Directions for this task: From the entries that follow, copy every line with the word "setlength".

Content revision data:
□ □ □ □ □
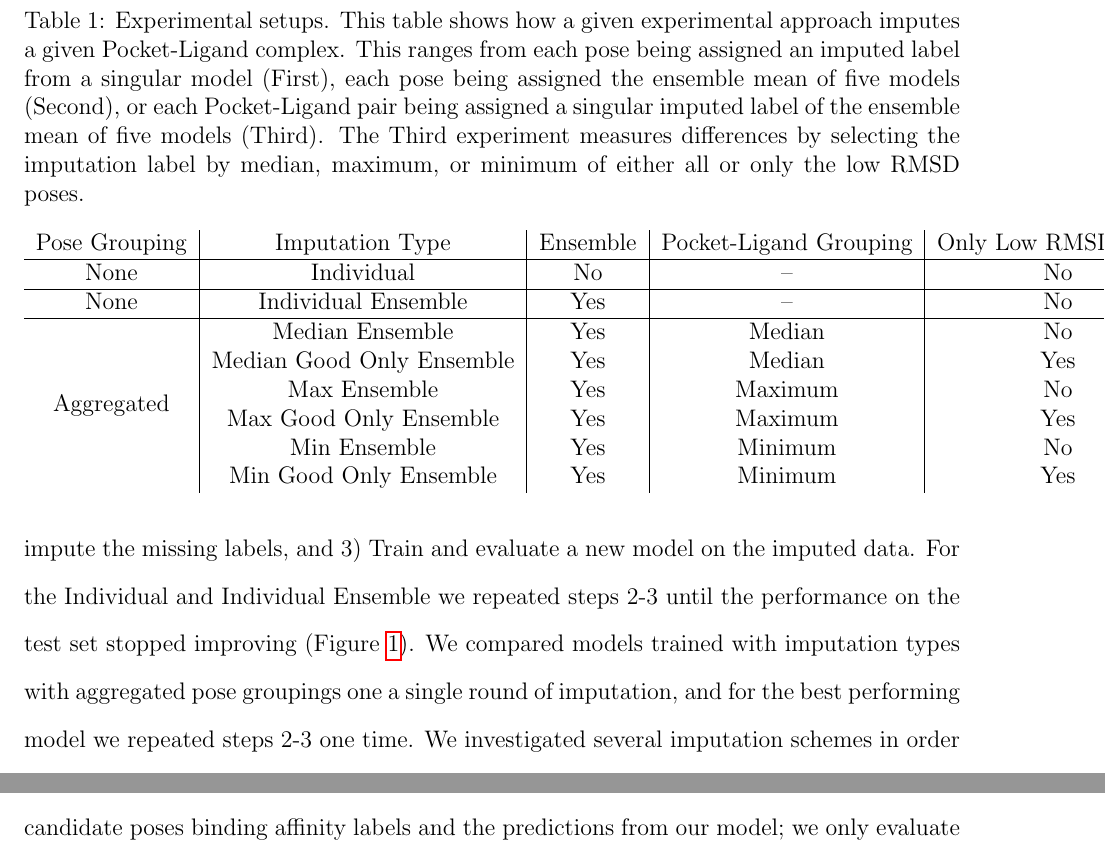
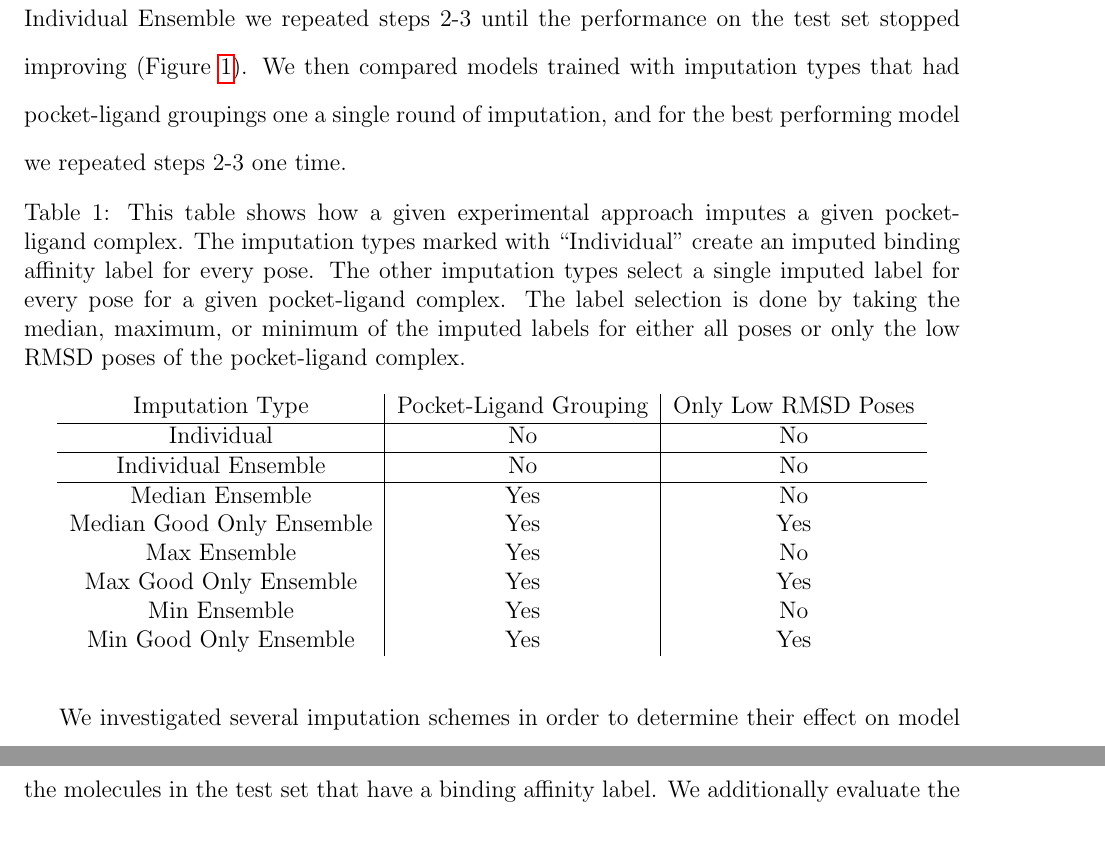
Before and after one commit to francoep/ImputationPaper, a LaTeX paper (main.tex): two parts of pages 7 and 8 of 22 before the commit and two parts of pages 7 and 9 of 22 after it, joined at a grey line, cut so that both start at the same text. Compiled offline with pdfLaTeX.

Commit message:
submission version of the paper

```diff
--- a/main.tex
+++ b/main.tex
@@ -33,8 +33,8 @@
   \@addtofilelist{#1}
   \IfFileExists{#1}{}{\typeout{No file #1.}}
 }
-\setlength\acs@tocentry@height{8.25cm}
-\setlength\acs@tocentry@width{4.45cm}
+\setlength\acs@tocentry@height{4.45cm}
+\setlength\acs@tocentry@width{8.25cm}
 \makeatother
 \newcommand*{\myexternaldocument}[1]{%
     \externaldocument{#1}%
@@ -247,29 +247,29 @@ That is, even with an imputed binding affinity label, the model is penalized for
 
 \subsection{Experimental Setup}
 For each of the following experiments we train five models, each utilizing a different random seed, on the 3-fold clustered cross-validation splits previously described.
+The general model training schema for each experiment is: 1) Train and evaluate an initial model ignoring any missing labels, 2) Use the trained model and an imputation scheme to impute the missing labels, and 3) Train and evaluate a new model on the imputed data. For the Individual and Individual Ensemble we repeated steps 2-3 until the performance on the test set stopped improving (Figure~\ref{fig:initialImp}).
+We then compared models trained with imputation types that had pocket-ligand groupings one a single round of imputation, and for the best performing model we repeated steps 2-3 one time.
 
 \begin{table}
     \centering
-    \begin{tabular}{c|c|c|c|c}
-         Pose Grouping & Imputation Type & Ensemble & Pocket-Ligand Grouping & Only Low RMSD Poses \\
+    \begin{tabular}{c|c|c}
+         Imputation Type & Pocket-Ligand Grouping & Only Low RMSD Poses \\
          \hline
-        None & Individual & No & -- & No \\
+         Individual & No & No \\
         \hline
-        None & Individual Ensemble & Yes & -- & No \\
+         Individual Ensemble & No & No \\
          \hline
-         \multirow{6}{*}{Aggregated} & Median Ensemble &  Yes & Median & No \\
-          & Median Good Only Ensemble & Yes & Median & Yes \\
-          & Max Ensemble & Yes & Maximum & No \\
-          & Max Good Only Ensemble & Yes & Maximum & Yes \\
-          & Min Ensemble & Yes & Minimum & No \\
-          & Min Good Only Ensemble & Yes & Minimum & Yes \\
+         Median Ensemble & Yes & No \\
+         Median Good Only Ensemble & Yes & Yes \\
+         Max Ensemble & Yes & No \\
+         Max Good Only Ensemble & Yes & Yes \\
+         Min Ensemble & Yes & No \\
+         Min Good Only Ensemble & Yes & Yes \\
     \end{tabular}
-    \caption{Experimental setups. This table shows how a given experimental approach imputes a given Pocket-Ligand complex. This ranges from each pose being assigned an imputed label from a singular model (First), each pose being assigned the ensemble mean of five models (Second), or each Pocket-Ligand pair being assigned a singular imputed label of the ensemble mean of five models (Third). The Third experiment measures differences by selecting the imputation label by median, maximum, or minimum of either all or only the low RMSD poses.}
+    \caption{This table shows how a given experimental approach imputes a given pocket-ligand complex. The imputation types marked with ``Individual'' create an imputed binding affinity label for every pose. The other imputation types select a single imputed label for every pose for a given pocket-ligand complex. The label selection is done by taking the median, maximum, or minimum of the imputed labels for either all poses or only the low RMSD poses of the pocket-ligand complex.}
     \label{tab:expApproach}
 \end{table}
 
-The general model training schema for each experiment is: 1) Train and evaluate an initial model ignoring any missing labels, 2) Use the trained model and an imputation scheme to impute the missing labels, and 3) Train and evaluate a new model on the imputed data. For the Individual and Individual Ensemble we repeated steps 2-3 until the performance on the test set stopped improving (Figure~\ref{fig:initialImp}).
-We compared models trained with imputation types with aggregated pose groupings one a single round of imputation, and for the best performing model we repeated steps 2-3 one time.
 We investigated several imputation schemes in order to determine their effect on model binding affinity prediction performance.
 First, we utilized the simplest imputation type: treating each binding pose as a different example and simply utilizing the predictions of a trained model independently (Individual row in Table~\ref{tab:expApproach}).
 That is, there was no ensemble between the different seeds on the imputation for the missing data.
@@ -280,4 +280,3 @@ This allows for the same training set to be utilized for each seed during traini
 Notably, only the imputed binding affinities have a pose-specific label for the binding affinity, unlike the rest of the training data.
 It is unclear whether this is desirable or not, so we also investigated a third imputation type.
 
-In the third imputation type, we stored the predicted label of every pose for each pocket-ligand complex (rows with the aggregated pose grouping in Table~\ref{tab:expApproach}).
```
Also changed, not shown: main.tex (46 more changed lines).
□ □ □ □ □
Solution:
-\setlength\acs@tocentry@height{8.25cm}
-\setlength\acs@tocentry@width{4.45cm}
+\setlength\acs@tocentry@height{4.45cm}
+\setlength\acs@tocentry@width{8.25cm}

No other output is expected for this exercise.